But look a little closer and you begin to notice just how strange the picture is. For the wise men are dressed as Jesuits, Mary is leaning back against the bolster of a musnud (a low Indian throne), and she is attended by Mughal serving girls. Moreover the Christ child and his mother are sitting under a palm tree outside the gateway of a haveli - all strictly in keeping with the convention of Islamic lore which maintains that Jesus was born not in a stable, but in an oasis beneath a palm tree, whose branches bent down so that the Virgin could pluck fruit during her labour.
The miniature illustrating this nativity scene was one of a great number commissioned by the Mughal court under the Emperors Akbar and Jehangir. It is one of the many moments in the history of Islamo-Christian relations that defy the simplistic strictures of Samuel Huntingdon's Clash of Civilisations theory, for both Akbar and his son Jehangir were enthusiastic devotees of both Jesus and his mother Mary, something they did not see as being in the least at variance with their Muslim faith or with ruling one of the most powerful Islamic Empires ever to exist.

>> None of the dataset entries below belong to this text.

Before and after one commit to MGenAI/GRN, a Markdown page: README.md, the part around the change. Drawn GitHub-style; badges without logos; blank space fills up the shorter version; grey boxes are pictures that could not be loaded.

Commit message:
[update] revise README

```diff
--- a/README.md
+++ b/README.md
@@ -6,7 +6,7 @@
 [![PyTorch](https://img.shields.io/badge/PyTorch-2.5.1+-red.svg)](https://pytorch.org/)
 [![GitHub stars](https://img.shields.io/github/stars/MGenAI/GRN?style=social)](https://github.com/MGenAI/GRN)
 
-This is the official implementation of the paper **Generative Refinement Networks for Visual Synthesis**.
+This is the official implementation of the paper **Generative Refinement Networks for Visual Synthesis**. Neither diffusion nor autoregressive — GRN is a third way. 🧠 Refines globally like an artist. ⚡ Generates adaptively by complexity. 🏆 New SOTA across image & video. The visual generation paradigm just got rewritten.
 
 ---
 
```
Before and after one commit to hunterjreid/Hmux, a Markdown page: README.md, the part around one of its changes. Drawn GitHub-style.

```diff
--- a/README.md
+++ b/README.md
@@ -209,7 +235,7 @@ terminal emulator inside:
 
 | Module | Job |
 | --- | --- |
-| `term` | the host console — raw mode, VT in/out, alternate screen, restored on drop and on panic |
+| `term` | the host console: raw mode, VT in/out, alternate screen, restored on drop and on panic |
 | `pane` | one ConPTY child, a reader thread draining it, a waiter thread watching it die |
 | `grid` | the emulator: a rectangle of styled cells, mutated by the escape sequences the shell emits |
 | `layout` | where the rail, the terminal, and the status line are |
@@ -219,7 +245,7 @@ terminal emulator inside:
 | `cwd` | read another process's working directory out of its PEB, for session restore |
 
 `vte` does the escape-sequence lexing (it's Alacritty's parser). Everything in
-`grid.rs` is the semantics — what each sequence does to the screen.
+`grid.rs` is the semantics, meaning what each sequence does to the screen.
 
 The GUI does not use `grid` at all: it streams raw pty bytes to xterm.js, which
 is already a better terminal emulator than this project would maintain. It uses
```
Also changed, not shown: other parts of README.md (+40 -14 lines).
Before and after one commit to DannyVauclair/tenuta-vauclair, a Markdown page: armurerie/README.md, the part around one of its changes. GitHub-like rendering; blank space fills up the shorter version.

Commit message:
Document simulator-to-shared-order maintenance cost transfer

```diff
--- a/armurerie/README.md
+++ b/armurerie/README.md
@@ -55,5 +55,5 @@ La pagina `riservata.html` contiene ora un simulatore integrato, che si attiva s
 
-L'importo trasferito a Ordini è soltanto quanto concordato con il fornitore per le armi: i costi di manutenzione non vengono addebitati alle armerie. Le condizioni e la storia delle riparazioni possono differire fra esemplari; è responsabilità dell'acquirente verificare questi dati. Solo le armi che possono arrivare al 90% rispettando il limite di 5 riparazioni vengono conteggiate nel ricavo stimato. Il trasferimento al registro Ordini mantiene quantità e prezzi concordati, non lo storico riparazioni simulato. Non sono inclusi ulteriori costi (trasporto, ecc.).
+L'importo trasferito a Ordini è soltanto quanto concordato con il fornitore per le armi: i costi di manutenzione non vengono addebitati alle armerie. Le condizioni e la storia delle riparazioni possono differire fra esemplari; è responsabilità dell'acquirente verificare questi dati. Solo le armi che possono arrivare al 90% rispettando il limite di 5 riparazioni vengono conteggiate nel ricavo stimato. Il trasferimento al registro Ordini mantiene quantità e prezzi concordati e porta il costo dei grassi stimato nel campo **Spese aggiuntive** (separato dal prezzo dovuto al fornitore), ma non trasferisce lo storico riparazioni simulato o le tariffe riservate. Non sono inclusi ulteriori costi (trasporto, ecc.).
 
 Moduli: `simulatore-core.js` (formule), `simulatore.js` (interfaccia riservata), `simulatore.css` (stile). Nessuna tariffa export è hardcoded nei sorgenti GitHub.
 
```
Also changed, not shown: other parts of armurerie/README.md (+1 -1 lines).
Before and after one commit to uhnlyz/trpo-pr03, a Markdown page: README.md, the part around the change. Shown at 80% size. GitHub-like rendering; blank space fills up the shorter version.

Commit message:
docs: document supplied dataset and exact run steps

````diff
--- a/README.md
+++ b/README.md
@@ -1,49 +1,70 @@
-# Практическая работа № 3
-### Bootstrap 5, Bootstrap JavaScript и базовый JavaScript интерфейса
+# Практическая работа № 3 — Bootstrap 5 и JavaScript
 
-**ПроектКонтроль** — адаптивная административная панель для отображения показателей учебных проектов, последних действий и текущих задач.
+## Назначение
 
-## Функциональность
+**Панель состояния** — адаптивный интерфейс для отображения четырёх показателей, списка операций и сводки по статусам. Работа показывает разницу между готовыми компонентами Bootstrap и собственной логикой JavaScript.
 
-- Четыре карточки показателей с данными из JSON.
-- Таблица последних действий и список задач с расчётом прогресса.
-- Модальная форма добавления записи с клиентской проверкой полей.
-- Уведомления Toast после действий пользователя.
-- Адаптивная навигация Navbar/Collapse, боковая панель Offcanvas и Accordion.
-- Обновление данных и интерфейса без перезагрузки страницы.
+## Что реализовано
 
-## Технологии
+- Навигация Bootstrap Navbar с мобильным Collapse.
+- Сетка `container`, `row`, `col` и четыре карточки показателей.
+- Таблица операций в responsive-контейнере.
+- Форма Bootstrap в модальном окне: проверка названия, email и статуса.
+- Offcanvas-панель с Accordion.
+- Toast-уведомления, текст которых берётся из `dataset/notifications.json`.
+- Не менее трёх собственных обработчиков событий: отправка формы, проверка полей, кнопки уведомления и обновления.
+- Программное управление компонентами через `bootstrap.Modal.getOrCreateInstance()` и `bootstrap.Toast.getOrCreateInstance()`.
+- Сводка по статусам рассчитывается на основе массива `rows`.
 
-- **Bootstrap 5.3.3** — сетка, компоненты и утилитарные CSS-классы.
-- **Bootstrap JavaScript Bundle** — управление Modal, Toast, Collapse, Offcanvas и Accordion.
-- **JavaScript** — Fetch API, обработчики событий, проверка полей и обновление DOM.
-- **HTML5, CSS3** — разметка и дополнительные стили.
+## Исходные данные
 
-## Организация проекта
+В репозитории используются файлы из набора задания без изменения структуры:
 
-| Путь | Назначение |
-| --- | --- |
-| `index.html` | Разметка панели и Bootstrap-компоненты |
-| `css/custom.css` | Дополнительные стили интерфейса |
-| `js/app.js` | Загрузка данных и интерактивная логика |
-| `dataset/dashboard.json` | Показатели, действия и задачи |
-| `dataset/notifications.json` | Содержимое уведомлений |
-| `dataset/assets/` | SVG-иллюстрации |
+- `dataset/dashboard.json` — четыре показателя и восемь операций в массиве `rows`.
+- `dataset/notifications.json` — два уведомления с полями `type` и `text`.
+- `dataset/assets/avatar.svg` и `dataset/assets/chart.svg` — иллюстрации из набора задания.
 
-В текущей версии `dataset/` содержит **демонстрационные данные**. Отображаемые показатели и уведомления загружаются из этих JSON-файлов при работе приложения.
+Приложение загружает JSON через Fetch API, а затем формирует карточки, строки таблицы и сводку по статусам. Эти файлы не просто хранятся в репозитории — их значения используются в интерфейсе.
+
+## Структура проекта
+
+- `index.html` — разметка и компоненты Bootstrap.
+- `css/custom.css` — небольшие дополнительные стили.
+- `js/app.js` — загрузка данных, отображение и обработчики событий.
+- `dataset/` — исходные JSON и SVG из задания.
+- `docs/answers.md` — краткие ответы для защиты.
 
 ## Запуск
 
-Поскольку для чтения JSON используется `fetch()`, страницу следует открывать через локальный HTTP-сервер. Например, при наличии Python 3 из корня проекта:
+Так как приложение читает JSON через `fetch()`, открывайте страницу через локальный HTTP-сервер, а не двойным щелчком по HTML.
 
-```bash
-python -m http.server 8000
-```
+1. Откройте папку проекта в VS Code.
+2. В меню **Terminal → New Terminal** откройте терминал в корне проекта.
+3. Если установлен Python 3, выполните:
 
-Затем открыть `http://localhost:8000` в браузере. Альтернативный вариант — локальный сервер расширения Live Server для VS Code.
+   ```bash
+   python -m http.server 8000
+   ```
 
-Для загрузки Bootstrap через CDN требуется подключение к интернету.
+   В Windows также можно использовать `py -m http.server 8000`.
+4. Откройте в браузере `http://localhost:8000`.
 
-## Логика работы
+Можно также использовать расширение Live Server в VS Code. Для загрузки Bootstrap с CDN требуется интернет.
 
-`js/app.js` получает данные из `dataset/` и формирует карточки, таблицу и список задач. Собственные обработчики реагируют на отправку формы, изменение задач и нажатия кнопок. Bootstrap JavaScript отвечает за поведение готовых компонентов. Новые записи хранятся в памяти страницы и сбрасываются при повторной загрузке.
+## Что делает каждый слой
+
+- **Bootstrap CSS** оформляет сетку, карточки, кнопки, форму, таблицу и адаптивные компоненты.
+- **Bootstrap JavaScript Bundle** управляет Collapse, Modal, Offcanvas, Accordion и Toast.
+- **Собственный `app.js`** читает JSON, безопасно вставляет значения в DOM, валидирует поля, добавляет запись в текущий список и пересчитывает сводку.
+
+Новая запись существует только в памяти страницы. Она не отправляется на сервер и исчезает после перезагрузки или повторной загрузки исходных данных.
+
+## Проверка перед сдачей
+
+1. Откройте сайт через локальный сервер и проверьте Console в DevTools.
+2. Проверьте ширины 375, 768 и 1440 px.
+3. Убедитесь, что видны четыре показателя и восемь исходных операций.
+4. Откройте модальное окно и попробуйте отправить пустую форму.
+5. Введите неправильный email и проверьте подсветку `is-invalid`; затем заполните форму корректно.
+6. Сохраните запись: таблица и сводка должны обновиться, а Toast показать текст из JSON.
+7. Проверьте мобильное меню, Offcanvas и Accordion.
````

As the miniature of the nativity under a palm tree shows, there are certainly major differences between the two faiths - not least the central fact, in mainstream Christianity, of Jesus' divinity. But Christmas - the ultimate celebration of Christ's humanity - is a feast which Muslims and Christians can share together without reservation. At this moment when Christians and Muslims find themselves facing off yet again, there has never been a greater need for both sides to realise what they have in common and, as in this miniature, to gather around the Christ child, to pray for peace.